Agriculture Minister Gerry Ritz and Transport Minister Lisa Raitt announced the coming into force of a series of important regulations and an Order in Council (OIC) related to the implementation of the Fair Rail for Grain Farmers Act (Bill C-30), which received Royal Assent on May 29.

The Fair Rail for Grain Farmers Act amended the Canada Transportation Act and the Canada Grain Act to ensure that Canada’s rail transportation network moves grain to markets as quickly and efficiently as possible, following a record crop year for Canadian farmers which at 76 million tonnes, was 50 per cent higher than the 10-year average.

The measures, which take effect immediately, include:

• The passing of an OIC, which sets out the minimum grain volumes that Canadian National Railway Company (CN) and Canadian Pacific Railway Company (CP) are each required to move from August 3, 2014 to November 29, 2014.
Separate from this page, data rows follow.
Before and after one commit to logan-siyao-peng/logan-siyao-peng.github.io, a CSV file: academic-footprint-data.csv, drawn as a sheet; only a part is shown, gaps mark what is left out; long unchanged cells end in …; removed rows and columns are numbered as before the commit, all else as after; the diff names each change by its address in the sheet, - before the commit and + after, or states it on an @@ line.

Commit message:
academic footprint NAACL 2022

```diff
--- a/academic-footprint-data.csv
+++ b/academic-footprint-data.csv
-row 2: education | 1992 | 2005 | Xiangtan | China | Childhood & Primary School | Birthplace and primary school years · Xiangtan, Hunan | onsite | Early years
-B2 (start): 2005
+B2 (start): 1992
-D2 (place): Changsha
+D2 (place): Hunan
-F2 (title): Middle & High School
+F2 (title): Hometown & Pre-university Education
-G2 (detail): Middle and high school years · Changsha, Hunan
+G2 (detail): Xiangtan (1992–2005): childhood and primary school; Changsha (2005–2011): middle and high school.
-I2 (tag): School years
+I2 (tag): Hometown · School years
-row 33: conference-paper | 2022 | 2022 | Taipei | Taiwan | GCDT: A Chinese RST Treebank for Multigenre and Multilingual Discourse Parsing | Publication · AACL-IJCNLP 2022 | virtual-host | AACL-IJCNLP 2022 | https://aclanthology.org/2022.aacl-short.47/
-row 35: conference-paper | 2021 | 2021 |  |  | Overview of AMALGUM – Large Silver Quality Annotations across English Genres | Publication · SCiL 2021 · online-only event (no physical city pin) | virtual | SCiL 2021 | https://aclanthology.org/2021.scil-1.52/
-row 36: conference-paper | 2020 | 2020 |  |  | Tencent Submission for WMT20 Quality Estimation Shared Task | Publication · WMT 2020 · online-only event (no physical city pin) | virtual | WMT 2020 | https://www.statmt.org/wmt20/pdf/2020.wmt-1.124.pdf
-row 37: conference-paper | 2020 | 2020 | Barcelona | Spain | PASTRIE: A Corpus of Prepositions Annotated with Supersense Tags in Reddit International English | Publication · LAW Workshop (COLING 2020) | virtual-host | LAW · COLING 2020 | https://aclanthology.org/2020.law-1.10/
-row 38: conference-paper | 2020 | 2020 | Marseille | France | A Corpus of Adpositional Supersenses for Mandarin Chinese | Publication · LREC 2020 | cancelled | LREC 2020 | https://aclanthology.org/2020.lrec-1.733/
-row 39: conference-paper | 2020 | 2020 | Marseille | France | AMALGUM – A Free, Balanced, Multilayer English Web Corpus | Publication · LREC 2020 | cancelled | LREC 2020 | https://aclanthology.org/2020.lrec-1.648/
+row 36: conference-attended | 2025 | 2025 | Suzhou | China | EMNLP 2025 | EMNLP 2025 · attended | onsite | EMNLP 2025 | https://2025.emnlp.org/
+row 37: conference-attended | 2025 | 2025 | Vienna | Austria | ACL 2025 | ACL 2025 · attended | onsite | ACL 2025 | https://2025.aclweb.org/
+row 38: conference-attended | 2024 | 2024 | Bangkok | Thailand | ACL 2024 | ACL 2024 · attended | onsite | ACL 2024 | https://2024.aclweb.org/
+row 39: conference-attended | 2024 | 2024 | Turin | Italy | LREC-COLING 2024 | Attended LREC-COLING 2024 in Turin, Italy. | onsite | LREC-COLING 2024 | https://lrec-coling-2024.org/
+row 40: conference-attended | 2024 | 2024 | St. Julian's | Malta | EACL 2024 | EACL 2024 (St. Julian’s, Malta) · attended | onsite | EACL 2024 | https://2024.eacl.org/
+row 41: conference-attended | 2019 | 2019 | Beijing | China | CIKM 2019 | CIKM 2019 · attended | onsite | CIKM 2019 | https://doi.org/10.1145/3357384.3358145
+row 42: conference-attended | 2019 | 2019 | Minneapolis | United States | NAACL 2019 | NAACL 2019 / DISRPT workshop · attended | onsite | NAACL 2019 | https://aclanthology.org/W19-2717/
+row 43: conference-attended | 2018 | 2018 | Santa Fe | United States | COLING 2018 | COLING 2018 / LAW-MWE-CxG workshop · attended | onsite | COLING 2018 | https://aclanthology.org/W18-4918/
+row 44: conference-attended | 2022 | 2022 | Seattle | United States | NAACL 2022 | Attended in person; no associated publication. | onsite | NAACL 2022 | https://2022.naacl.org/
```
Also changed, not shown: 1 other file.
• Regulations requiring CN and CP to provide additional data on grain movement to better monitor the overall performance of the rail-based supply chain.

• Regulations to clarify the operational terms in a service level agreement that can be arbitrated by the Canadian Transportation Agency, to support commercial negotiations between shippers and railways. These newly defined rail service obligations will increase predictability for all shippers.

• An amendment to the Railway Interswitching Regulations extending the limit for rail interswitching from 30 kilometres to 160 kilometres in the provinces of Alberta, Saskatchewan and Manitoba for all commodities to increase competition among railway companies and give shippers access to alternative rail services.

• Regulations to provide farmers with better protection through more accountability for grain companies in contracts.

Since March 7, 2014, when the initial Order in Council, which set out minimum weekly volumes of grain that CN and CP were each required to move was passed, the railways have together moved an average of more than 1 million metric tonnes of grain per week. The regulations passed on August 1 are intended to maximize the amount of grain moved by rail before the winter season and allow the government to re-assess the situation later in the fall, with the longer term goal of returning carryover stocks to normal levels by the end of July 2015.